And so it moves forward, winter, the fourth and longest season in temperate climates. January becomes February and February becomes Mars, and for the farmer of old not one day passes without thinking of spring. The farmer longs for the day he or she goes out to the field and sees that ground frost has left the soil.

Here are some of the things self-reliant people of days past used to do in February in temperate (four season) climates:

In the fields and forest

  • February was the time to move out all the dung and fertilizer and put it in piles on the field that was to be fertilized.
  • The melt water from the snow should be diverted to prevent it from staying on the fields.
  • You continue to bring out timber from the forest, as you did in January. In the old days clubs were made to crush the dung “cakes” on the field.

In the cattle shed

Cattle should be kept warm and in scarce times close attention should be paid to the amount of feed they get. In temperate climates we’ve still got half of winter left, and the feed needs to last until summer, so it has to be divided up to last through a long spring.

In the hen house

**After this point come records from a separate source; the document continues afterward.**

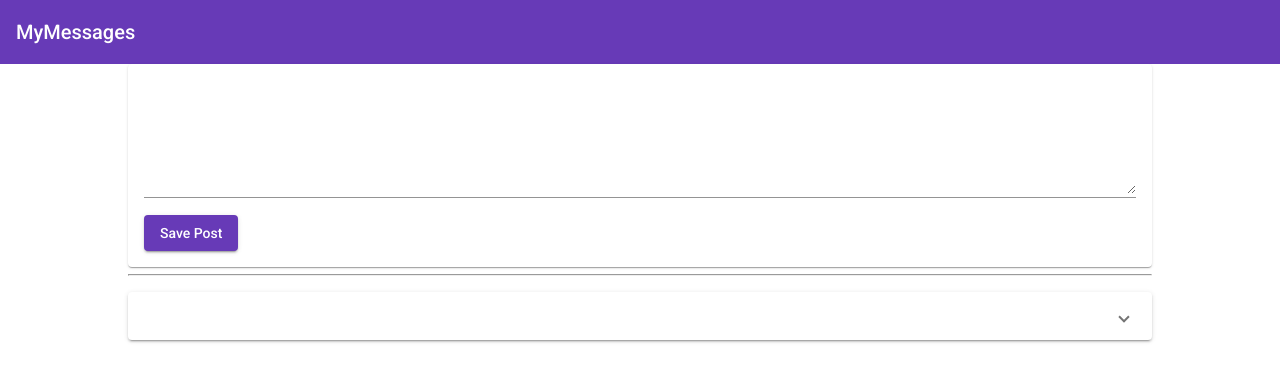
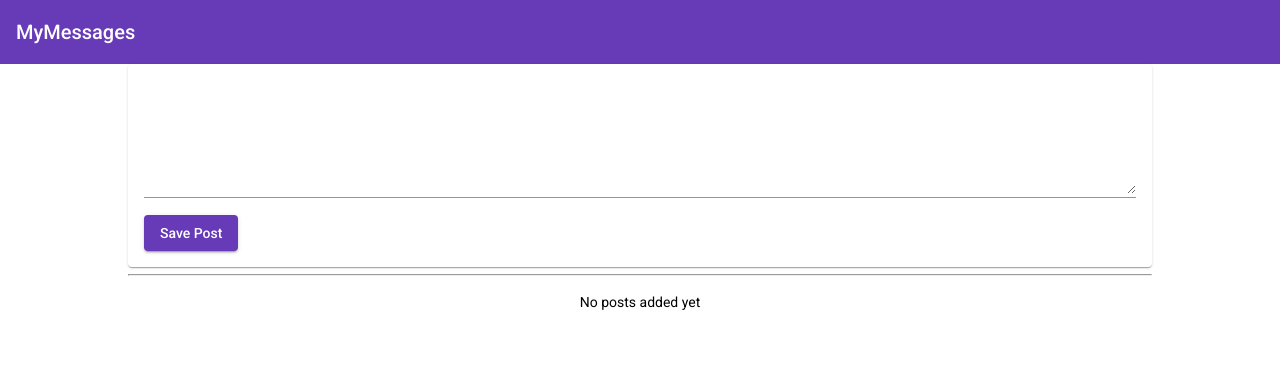
Before and after one commit to Marti-b/MEAN-app, an Angular app: page / in a window 1280 px wide. Shown: the top 382 px of the page. Built offline with nearby package versions, Linux system fonts and the light colour scheme.

Commit message:
Using Structural Directives (ngIf, ngFor)

```diff
--- a/src/app/posts/post-list/post-list.component.css
+++ b/src/app/posts/post-list/post-list.component.css
@@ -2,3 +2,6 @@
   display: block;
   margin-top: 1rem;
 }
+.info-text{
+  text-align: center;
+}
--- a/src/app/posts/post-list/post-list.component.html
+++ b/src/app/posts/post-list/post-list.component.html
@@ -1,7 +1,9 @@
-<mat-accordion>
-  <mat-expansion-panel>
-  <mat-expansion-panel-header>
-
-  </mat-expansion-panel-header>
+<mat-accordion multi="true" *ngIf="posts.length > 0">
+  <mat-expansion-panel *ngFor="let post of posts">
+    <mat-expansion-panel-header>
+      {{post.title}}
+    </mat-expansion-panel-header>
+    <p>{{post.content}}</p>
   </mat-expansion-panel>
 </mat-accordion>
+<p class="info-text mat-body-1" *ngIf="posts.length <= 0">No posts added yet</p>
--- a/src/app/posts/post-list/post-list.component.ts
+++ b/src/app/posts/post-list/post-list.component.ts
@@ -8,11 +8,12 @@
   styleUrls: ['./post-list.component.css']
 })
 export class PostListComponent implements OnInit {
-  post = [
+ /* posts = [
     { title: 'First Post', content: 'This is the first post\'s content ' },
-    { title: 'Second Post', content: 'This is the first post\'s content ' },
-    { title: 'Third Post', content: 'This is the first post\'s content ' }
-  ];
+    { title: 'Second Post', content: 'This is the second post\'s content ' },
+    { title: 'Third Post', content: 'This is the third post\'s content ' }
+  ]; */
+    posts =[];
 
   constructor() { }
 
```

At the end of February the houses for hens, geese, ducks, turkeys and doves were cleared out and cleaned. The hens should be kept warm and well fed, while the gees should be fed sparingly because otherwise they get too fat which will have a negative effect on the egg laying in spring.

At the fisheries

Now is a good time of year to create fishing nets and other fishing equipment.

In the garden

One can prepare the garden beds so one can get off to an early start and plant cabbage and tobacco.

In the home

For women this was a time of spinning wool. In the early mornings they started spinning, and continued during free moments all throughout the day and evening in the  cabin. This was family moments where the whole family gathered in one room, and the only light they had was what they got from the open fire. The women sat closest to the fire while the men, who were carrying out other handicraft, sat further away in the cabin. When carding wool you mixed it with rye flour because that made the wool easier to clean.